The fourth and final street closure of the San Mateo Bridges Replacement Project will begin this coming Monday, March 21. The Poplar Avenue bridge area, a main thoroughfare to U.S. Interstate Highway 101, will be closed for up to eight weeks to through traffic.
During the closure on Poplar Avenue from Ramona Street to Claremont Street, Caltrain will establish detour signs for pedestrians and motorists to help with traffic flow. The Poplar Avenue rail bridge replacement is expected to occur the weekend of April 16. Construction activities involve assembling the new bridge structure, replacing the old steel structure with the new steel structure and demolishing the old bridge structure on site.
In general, weekday work hours will occur from 7 a.m. to 5 p.m., and additional weekend hours, as needed, are from 8 a.m. to 5 p.m. The Santa Inez bridge replacement was completed last month.

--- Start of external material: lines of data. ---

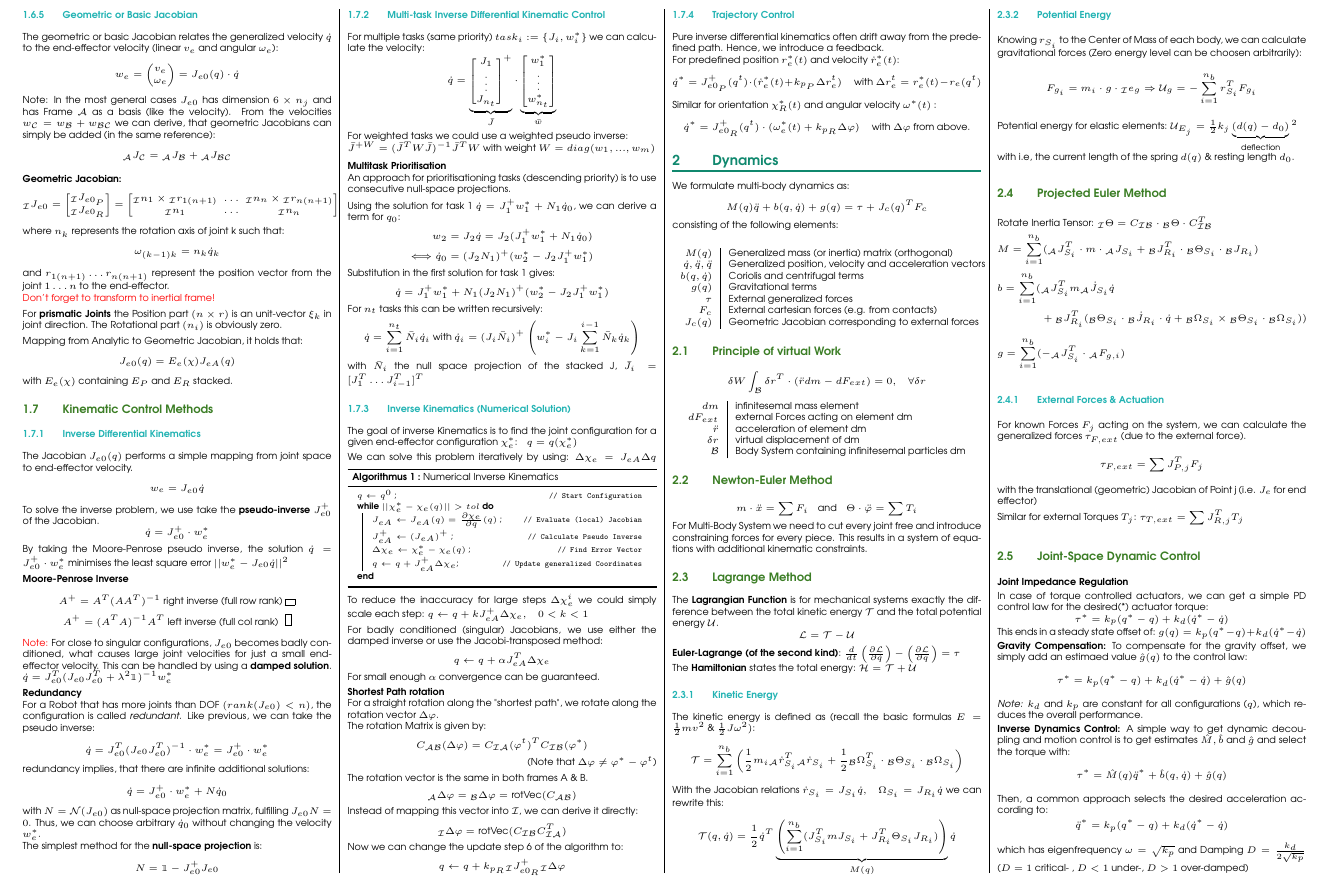
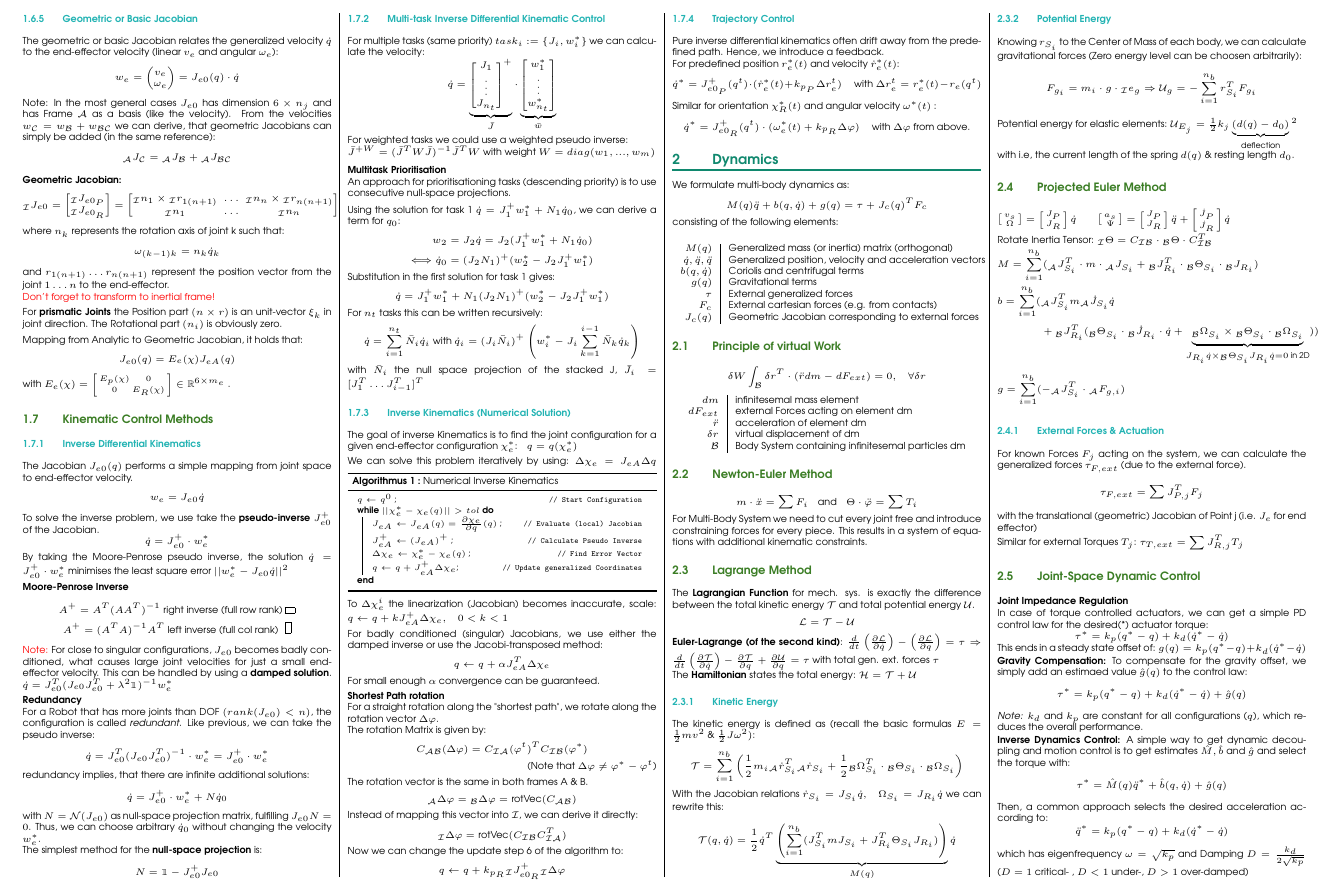
Before and after one commit to dliconti/robot_dynamics_cheat_sheet, a LaTeX document (main.tex): part of page 2 of 4, cut so that both start at the same text. Compiled offline with pdfLaTeX.

Commit message:
Add formulas for angular and linear velocity

```diff
--- a/main.tex
+++ b/main.tex
@@ -419,7 +419,10 @@
 	\smallskip
 	Mapping from Analytic to Geometric Jacobian, it holds that:
 	$$J_{e0}(q) = E_e(\chi)J_{eA}(q)$$
-	with $E_e(\chi)$ containing $E_P$ and $E_R$ stacked.
+	with $E_e(\chi) = \left[\begin{smallmatrix}
+		E_p(\chi) & 0 \\
+		0 & E_R(\chi)
+	\end{smallmatrix}\right] \in \mathbb{R}^{6 \times m_e}$ .
 
 	\subsection{Kinematic Control Methods}
 	\subsubsection{Inverse Differential Kinematics}
@@ -492,12 +495,12 @@
 		\caption{Numerical Inverse Kinematics}
 	\end{algorithm}
 
-	To reduce the inaccuracy for large steps $\Delta\chi_e^i$ we could simply scale each step:
-	$q \leftarrow q+ kJ_{eA}^+ \Delta\chi_e ,\quad 0<k<1$
+	To $\Delta\chi_e^i$ the linearization (Jacobian) becomes inaccurate, scale:
+	$q \leftarrow q + kJ_{eA}^+ \Delta\chi_e ,\quad 0<k<1$
 
 	\smallskip
 	For badly conditioned (singular) Jacobians, we use either the damped inverse or use the Jacobi-transposed method:
-	$$q \leftarrow q+ \alpha J_{eA}^T \Delta\chi_e$$
+	$$q \leftarrow q + \alpha J_{eA}^T \Delta\chi_e$$
 	For small enough $\alpha$ convergence can be guaranteed.
 
 	\smallskip
@@ -570,11 +573,16 @@
 
 	\subsection{Lagrange Method}
 
-	The \textbf{Lagrangian Function} is for mechanical systems exactly the difference between the total kinetic energy $\mathcal{T}$ and the total potential energy $\mathcal{U}$.
+	The \textbf{Lagrangian Function} for mech. sys. is exactly the difference between the total kinetic energy $\mathcal{T}$ and total potential energy $\mathcal{U}$.
 	$$\mathcal{L} = \mathcal{T}-\mathcal{U}$$
 
 	\textbf{Euler-Lagrange (of the second kind)}:
-	$\frac{d}{dt}\left(\frac{\partial \mathcal{L}}{\partial \dot{q}}\right) - \left(\frac{\partial \mathcal{L}}{\partial q}\right) = \tau$
+	$
+	\frac{d}{dt}\left(\frac{\partial \mathcal{L}}{\partial \dot{q}}\right) - \left(\frac{\partial \mathcal{L}}{\partial q}\right) = \tau
+	\Rightarrow
+	\frac{d}{dt} \left(\frac{\partial \mathcal{T}}{\partial \dot{q}} \right) - \frac{\partial \mathcal{T}}{\partial q} + \frac{\partial \mathcal{U}}{\partial q} = \tau
+	$
+	with total gen. ext. forces $\tau$
 
 	The \textbf{Hamiltonian} states the total energy: $\mathcal{H}= \mathcal{T}+\mathcal{U}$
 
@@ -597,12 +605,28 @@
 
 
 	\subsection{Projected Euler Method}
+	$\left[\begin{smallmatrix}
+			v_s \\ \Omega
+	\end{smallmatrix}\right] =
+	\left[\begin{smallmatrix}
+		J_P \\ J_R
+	\end{smallmatrix}\right] \dot{q} \qquad
+	\left[\begin{smallmatrix}
+		a_s \\ \Psi
+	\end{smallmatrix}\right] =
+	\left[\begin{smallmatrix}
+		J_P \\ J_R
+	\end{smallmatrix}\right] \ddot{q} + \left[\begin{smallmatrix}
+		\dot{J}_P \\ \dot{J}_R
+	\end{smallmatrix}\right] \dot{q}$
+
 	Rotate Inertia Tensor: ${}_\mathcal{I}\Theta = C_\mathcal{IB}\cdot {}_\mathcal{B}\Theta \cdot C_\mathcal{IB}^T$
 
 	$\displaystyle M  = \sum_{i=1}^{n_b}({}_\mathcal{A}J_{S_i}^T\cdot m\cdot  {}_\mathcal{A}J_{S_i}+{}_\mathcal{B}J_{R_i}^T\cdot{}_\mathcal{B}\Theta_{S_i}\cdot {}_\mathcal{B}J_{R_i})$\\
 	\begin{equation*}\begin{split}
 			b  = \sum_{i=1}^{n_b}( & {}_\mathcal{A}J_{S_i}^T m {}_\mathcal{A}\dot{J}_{S_i}\dot{q}
-			\\ & + {}_\mathcal{B}J_{R_i}^T({}_\mathcal{B}\Theta_{S_i}\cdot {}_\mathcal{B}\dot{J}_{R_i}\cdot \dot{q}+ {}_\mathcal{B}\Omega_{S_i}\times {}_\mathcal{B}\Theta_{S_i}\cdot {}_\mathcal{B}\Omega_{S_i} ))
+			\\ & + {}_\mathcal{B}J_{R_i}^T({}_\mathcal{B}\Theta_{S_i}\cdot {}_\mathcal{B}\dot{J}_{R_i}\cdot \dot{q} +
+			 \underbrace{{}_\mathcal{B}\Omega_{S_i}\times {}_\mathcal{B}\Theta_{S_i}\cdot {}_\mathcal{B}\Omega_{S_i}}_{J_{R_i}\dot{q} \times {}_\mathcal{B}\Theta_{S_i} J_{R_i}\dot{q} = 0 \text{ in 2D} } ))
 		\end{split}\end{equation*}
 	$\displaystyle g = \sum_{i=1}^{n_b}(-{}_\mathcal{A}J_{S_i}^T\cdot {}_\mathcal{A}F_{g,i})$
 
```
Also changed, not shown: main.pdf.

Caltrain, in cooperation with the City of San Mateo, is replacing the four rail bridges located at Tilton, Monte Diablo, Santa Inez and Poplar Avenues, which are all more than 100 years old and no longer meet current seismic safety standards. The $38 million project will ensure that the aging bridges are safe and equipped to meet the region’s future transportation needs, including new electrified rail service, and improved traffic flow on city streets. The project is expected to be complete by October 2016.
For more information about the project, visit the website at www.caltrain.com/smbridges.
About Caltrain: Owned and operated by the Peninsula Corridor Joint Powers Board, Caltrain provides commuter rail service from San Francisco to San Jose, with limited commute service to Gilroy. Caltrain has enjoyed five years of consecutive monthly ridership increases, surpassing more than 60,000 average weekday riders earlier this year. While the Joint Powers Board assumed operating responsibilities for the service in 1992, the railroad celebrated 150 years of continuous passenger service in 2014. Planning for the next 150 years of Peninsula rail service, Caltrain is on pace to electrify the corridor, reduce diesel emissions by 97 percent by 2040 and add more service to more stations.